Years after writing the screenplay for “Training Day,” a drama that won Denzel Washington an Oscar, David Ayer wrote and directed “End of Watch,” a low budget indie that followed two cops (Jake Gyllenhaal and Michael Peña) and their experiences working in Los Angeles’ South Central neighborhood. His latest project, war film “Fury,” boasts Brad Pitt, Logan Lerman and Shia LaBeouf in leading roles and marks Ayer’s first stab at a big studio picture.

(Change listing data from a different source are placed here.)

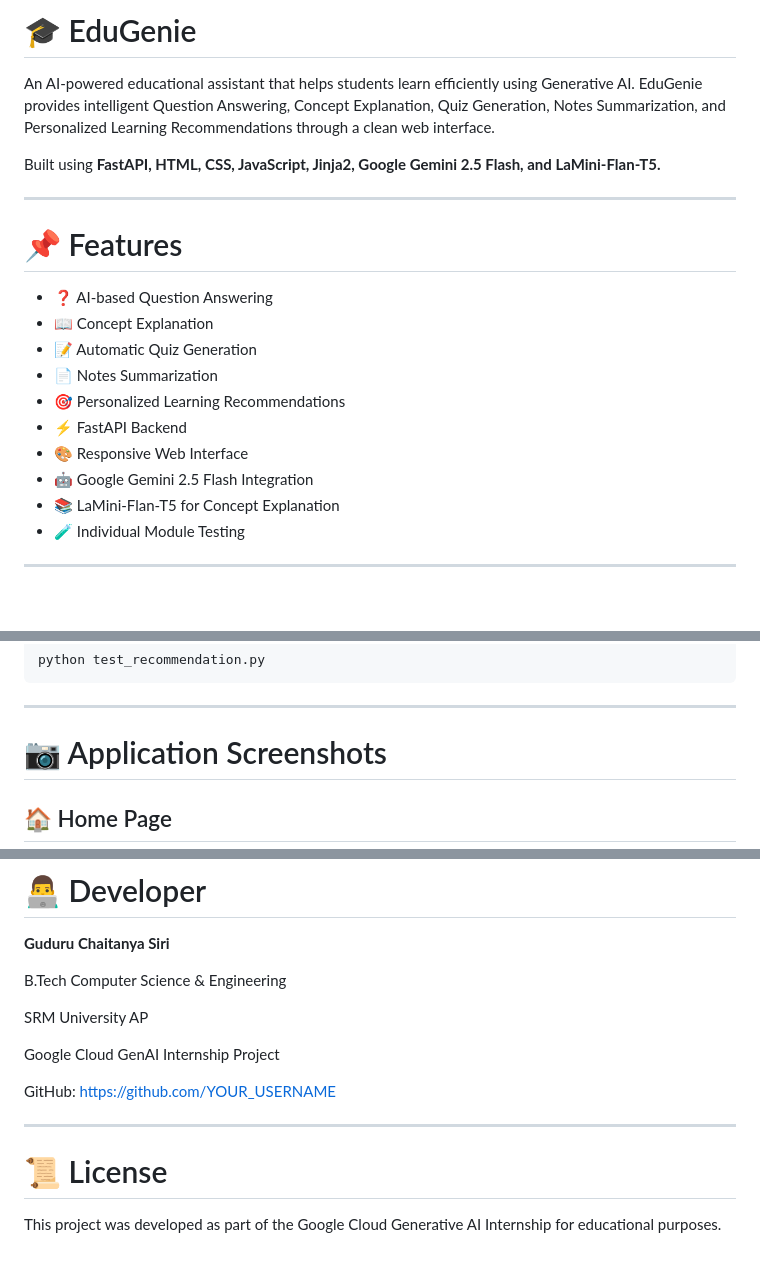
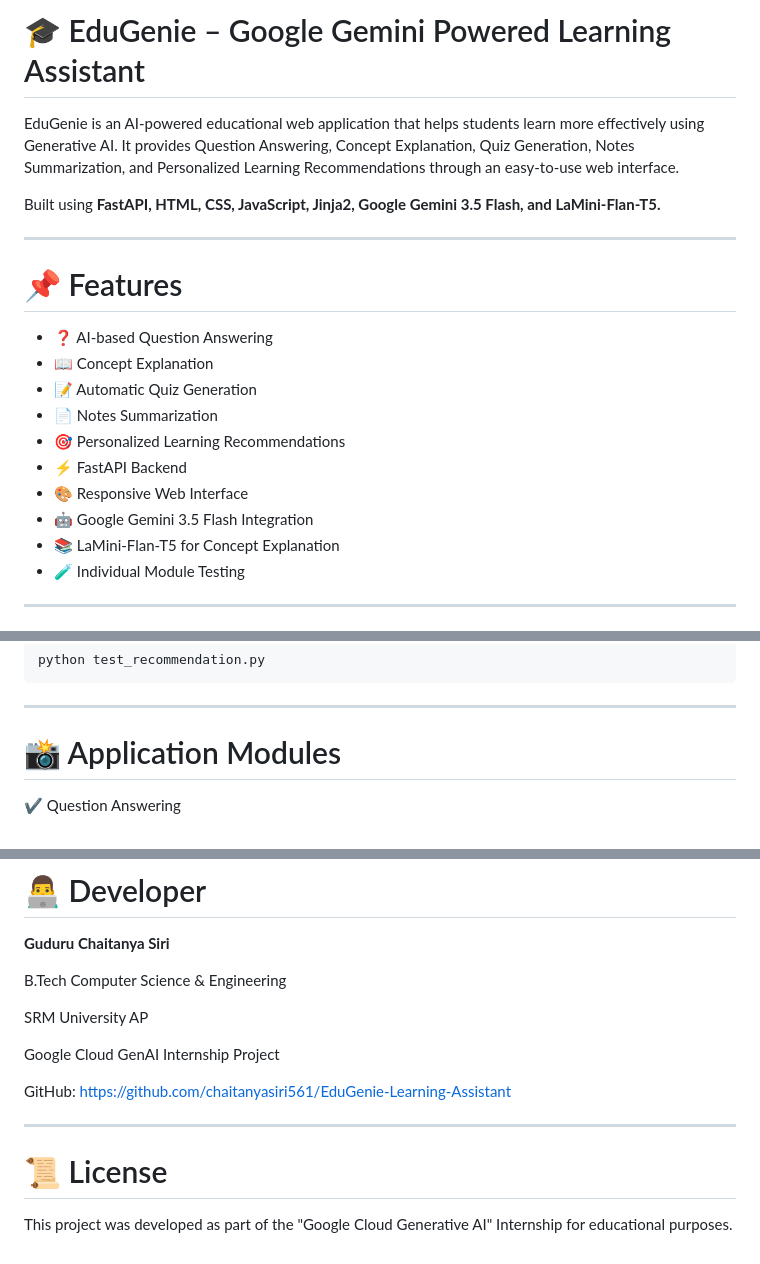
Before and after one commit to chaitanyasiri561/EduGenie-Learning-Assistant, a Markdown page: README.md, 3 parts joined by grey strips. Rendered like a GitHub page; blank space fills up the shorter version.

```diff
--- a/README.md
+++ b/README.md
@@ -1,8 +1,8 @@
-# 🎓 EduGenie
+# 🎓 EduGenie – Google Gemini Powered Learning Assistant
 
-An AI-powered educational assistant that helps students learn efficiently using Generative AI. EduGenie provides intelligent Question Answering, Concept Explanation, Quiz Generation, Notes Summarization, and Personalized Learning Recommendations through a clean web interface.
+EduGenie is an AI-powered educational web application that helps students learn more effectively using Generative AI. It provides Question Answering, Concept Explanation, Quiz Generation, Notes Summarization, and Personalized Learning Recommendations through an easy-to-use web interface.
 
-Built using **FastAPI, HTML, CSS, JavaScript, Jinja2, Google Gemini 2.5 Flash, and LaMini-Flan-T5.**
+Built using **FastAPI, HTML, CSS, JavaScript, Jinja2, Google Gemini 3.5 Flash, and LaMini-Flan-T5.**
 
 ---
 
@@ -15,7 +15,7 @@ Built using **FastAPI, HTML, CSS, JavaScript, Jinja2, Google Gemini 2.5 Flash, a
 - 🎯 Personalized Learning Recommendations
 - ⚡ FastAPI Backend
 - 🎨 Responsive Web Interface
-- 🤖 Google Gemini 2.5 Flash Integration
+- 🤖 Google Gemini 3.5 Flash Integration
 - 📚 LaMini-Flan-T5 for Concept Explanation
 - 🧪 Individual Module Testing
 
@@ -184,7 +184,7 @@ python test_recommendation.py
 
 ---
 
-# 📷 Application Screenshots
+# 📸 Application Modules
 
-## 🏠 Home Page
+✔ Question Answering
 
@@ -246,10 +222,10 @@ SRM University AP
 Google Cloud GenAI Internship Project
 
 GitHub:
-https://github.com/YOUR_USERNAME
+https://github.com/chaitanyasiri561/EduGenie-Learning-Assistant
 
 ---
 
 # 📜 License
 
-This project was developed as part of the Google Cloud Generative AI Internship for educational purposes.
+This project was developed as part of the "Google Cloud Generative AI" Internship for educational purposes.
```
Also changed, not shown: other parts of README.md (+7 -31 lines).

“Fury” follows the lives of five very different men who lead a tank through war-torn Germany at the close of World War II. In preparation for “Fury”‘s October 17 release, Indiewire sat down with Ayer and discussed his interest in the subject, the transition from indie to big budget filmmaking and what it’s like working with Brad Pitt.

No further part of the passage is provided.